Write only the number of lines in the entries below that contain the string "research".

(Code change snippets)
[Start of Attachment]
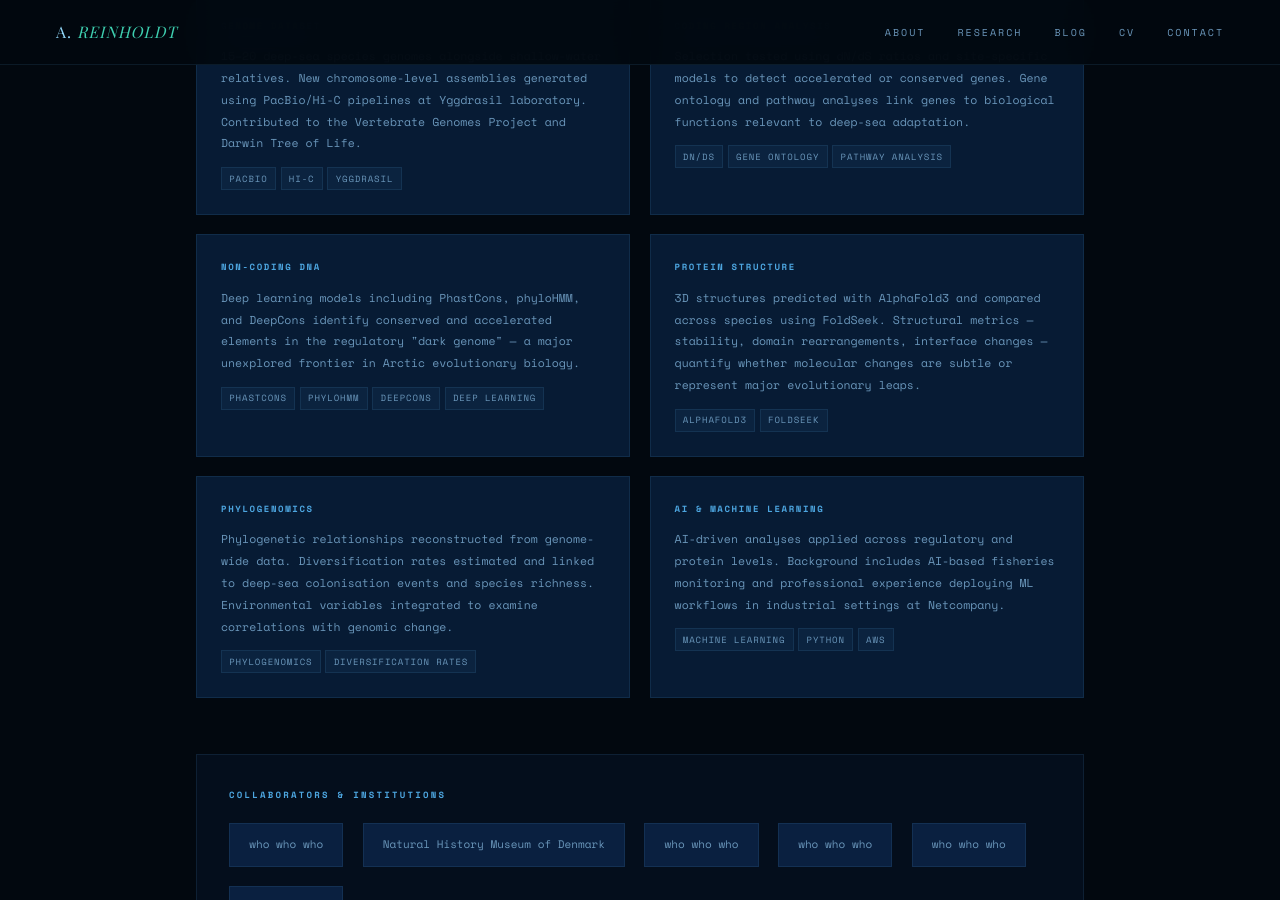
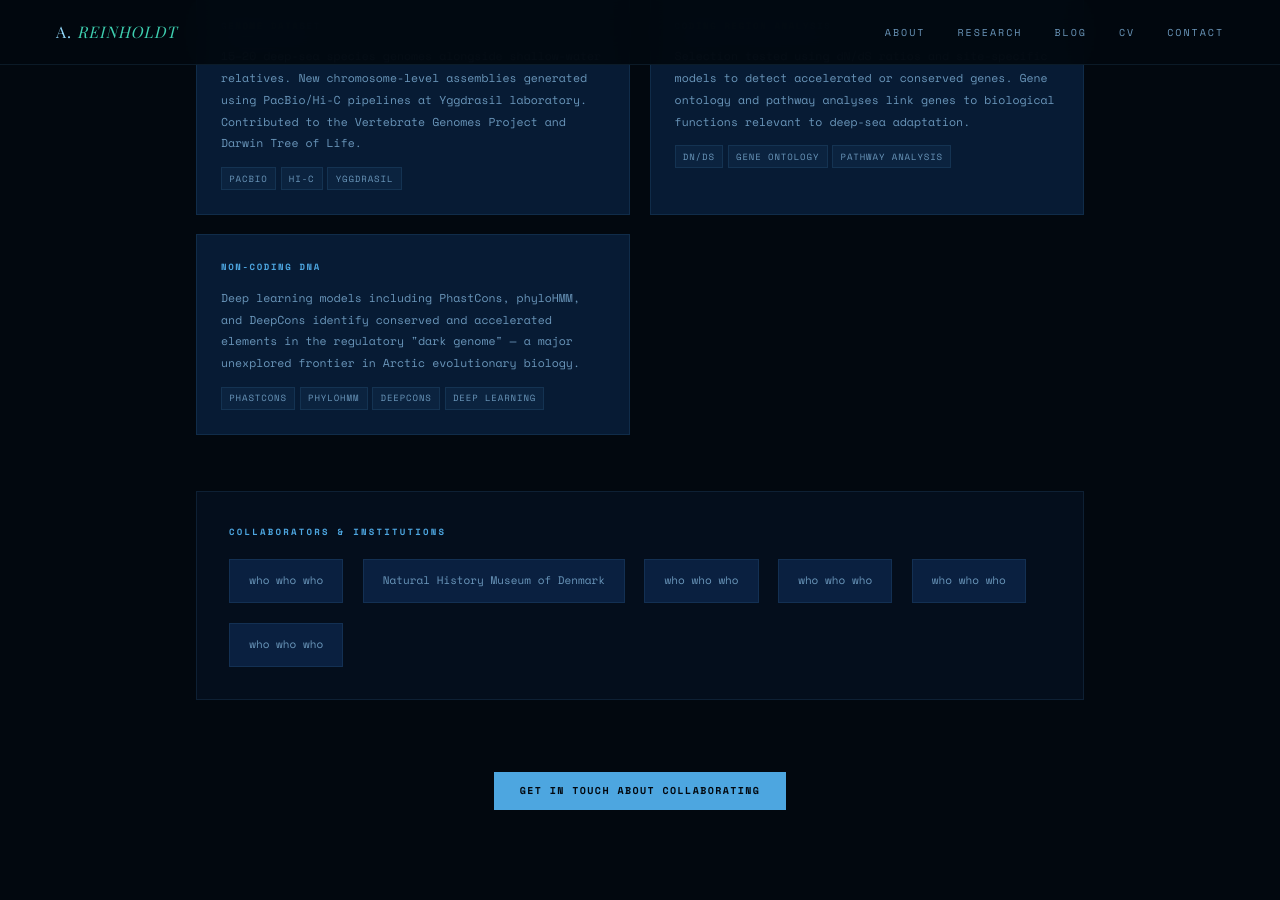
Before and after one commit to Areinholdt/Areinholdt.github.io, a Jekyll site: the page built from research.md, in a window 1280 px wide and 900 px high, scrolled down 1662 px. Built offline with Jekyll 4.4.1, drawn with Linux system fonts in a browser that asks for light colours; some web fonts are replaced.

Commit message:
Update research.md

```diff
--- a/research.md
+++ b/research.md
@@ -173,21 +173,7 @@ permalink: /research/
         <p>Deep learning models including PhastCons, phyloHMM, and DeepCons identify conserved and accelerated elements in the regulatory "dark genome" — a major unexplored frontier in Arctic evolutionary biology.</p>
         <div class="tags"><span class="tag">PhastCons</span><span class="tag">phyloHMM</span><span class="tag">DeepCons</span><span class="tag">Deep learning</span></div>
       </div>
-      <div class="meth-card">
-        <h4>Protein structure</h4>
-        <p>3D structures predicted with AlphaFold3 and compared across species using FoldSeek. Structural metrics — stability, domain rearrangements, interface changes — quantify whether molecular changes are subtle or represent major evolutionary leaps.</p>
-        <div class="tags"><span class="tag">AlphaFold3</span><span class="tag">FoldSeek</span></div>
-      </div>
-      <div class="meth-card">
-        <h4>Phylogenomics</h4>
-        <p>Phylogenetic relationships reconstructed from genome-wide data. Diversification rates estimated and linked to deep-sea colonisation events and species richness. Environmental variables integrated to examine correlations with genomic change.</p>
-        <div class="tags"><span class="tag">Phylogenomics</span><span class="tag">Diversification rates</span></div>
-      </div>
-      <div class="meth-card">
-        <h4>AI &amp; machine learning</h4>
-        <p>AI-driven analyses applied across regulatory and protein levels. Background includes AI-based fisheries monitoring and professional experience deploying ML workflows in industrial settings at Netcompany.</p>
-        <div class="tags"><span class="tag">Machine learning</span><span class="tag">Python</span><span class="tag">AWS</span></div>
-      </div>
+
     </div>
   </div>
 
```
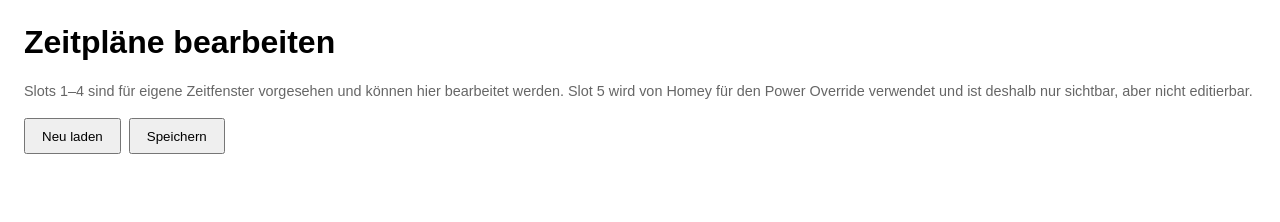
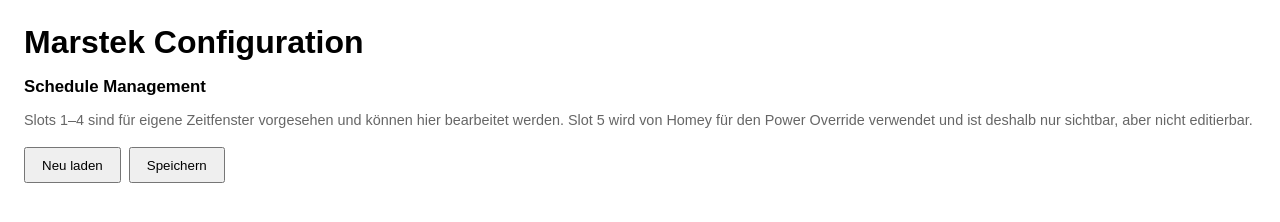
Before and after one commit to ftedv-de/de.ftedv.marstek, a website: page drivers/b2500/repair/schedules.html in a window 1280 px wide. Drawn offline with Linux system fonts and the light colour scheme.

Commit message:
Rename schedule repair view

```diff
--- a/drivers/b2500/repair/schedules.html
+++ b/drivers/b2500/repair/schedules.html
@@ -4,10 +4,11 @@
   <meta charset="utf-8">
   <style>
     body { font-family: sans-serif; padding: 1rem; }
-    h1 { margin-top: 0; }
+    h1 { margin: 0; }
+    h2 { font-size: 1.05rem; margin: 1rem 0 .25rem 0; }
     .hint { color: #666; font-size: .9rem; line-height: 1.35; }
     .slot { border: 1px solid #ddd; border-radius: .5rem; padding: .75rem; margin-top: .75rem; }
-    .slot h2 { font-size: 1rem; margin: 0 0 .5rem 0; }
+    .slot h3 { font-size: 1rem; margin: 0 0 .5rem 0; }
     .slot.disabled { background: #f4f4f4; color: #777; }
     .row { display: grid; grid-template-columns: 1fr 1fr; gap: .5rem; margin-top: .5rem; }
     label { display: block; font-weight: 600; margin-top: .5rem; }
@@ -21,7 +22,8 @@
   </style>
 </head>
 <body>
-  <h1>Zeitpläne bearbeiten</h1>
+  <h1>Marstek Configuration</h1>
+  <h2>Schedule Management</h2>
 
   <p class="hint">
     Slots 1–4 sind für eigene Zeitfenster vorgesehen und können hier bearbeitet werden.
@@ -78,7 +80,7 @@
         wrapper.className = editable ? 'slot' : 'slot disabled';
         wrapper.dataset.slot = String(slotNumber);
 
-        const title = document.createElement('h2');
+        const title = document.createElement('h3');
         title.textContent = editable ? `Slot ${slotNumber}` : 'Slot 5 – Homey Power Override';
         wrapper.appendChild(title);
 
```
[End of Attachment]
TASK RESPONSE:
5